**The problem**. You are asked to write out the entries exactly as they are given.
*** Data extract ***
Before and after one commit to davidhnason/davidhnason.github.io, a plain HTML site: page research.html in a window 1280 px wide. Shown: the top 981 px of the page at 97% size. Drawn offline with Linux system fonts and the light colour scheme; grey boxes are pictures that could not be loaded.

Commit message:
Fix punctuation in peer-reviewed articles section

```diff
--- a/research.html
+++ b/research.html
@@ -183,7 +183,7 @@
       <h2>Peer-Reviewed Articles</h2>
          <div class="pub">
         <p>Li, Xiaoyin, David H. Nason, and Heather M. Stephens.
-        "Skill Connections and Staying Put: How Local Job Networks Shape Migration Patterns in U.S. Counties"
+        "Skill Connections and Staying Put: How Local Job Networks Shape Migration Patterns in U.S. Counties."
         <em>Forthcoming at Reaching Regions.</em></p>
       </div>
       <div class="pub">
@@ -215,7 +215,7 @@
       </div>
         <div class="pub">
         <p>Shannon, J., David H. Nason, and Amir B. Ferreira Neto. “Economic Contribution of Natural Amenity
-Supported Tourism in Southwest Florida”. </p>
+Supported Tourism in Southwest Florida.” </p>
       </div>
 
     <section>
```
***
**Your response**.
Before and after one commit to davidhnason/davidhnason.github.io, a plain HTML site: page research.html in a window 1280 px wide. Shown: the top 981 px of the page at 97% size. Drawn offline with Linux system fonts and the light colour scheme; grey boxes are pictures that could not be loaded.

Commit message:
Fix punctuation in peer-reviewed articles section

```diff
--- a/research.html
+++ b/research.html
@@ -183,7 +183,7 @@
       <h2>Peer-Reviewed Articles</h2>
          <div class="pub">
         <p>Li, Xiaoyin, David H. Nason, and Heather M. Stephens.
-        "Skill Connections and Staying Put: How Local Job Networks Shape Migration Patterns in U.S. Counties"
+        "Skill Connections and Staying Put: How Local Job Networks Shape Migration Patterns in U.S. Counties."
         <em>Forthcoming at Reaching Regions.</em></p>
       </div>
       <div class="pub">
@@ -215,7 +215,7 @@
       </div>
         <div class="pub">
         <p>Shannon, J., David H. Nason, and Amir B. Ferreira Neto. “Economic Contribution of Natural Amenity
-Supported Tourism in Southwest Florida”. </p>
+Supported Tourism in Southwest Florida.” </p>
       </div>
 
     <section>
```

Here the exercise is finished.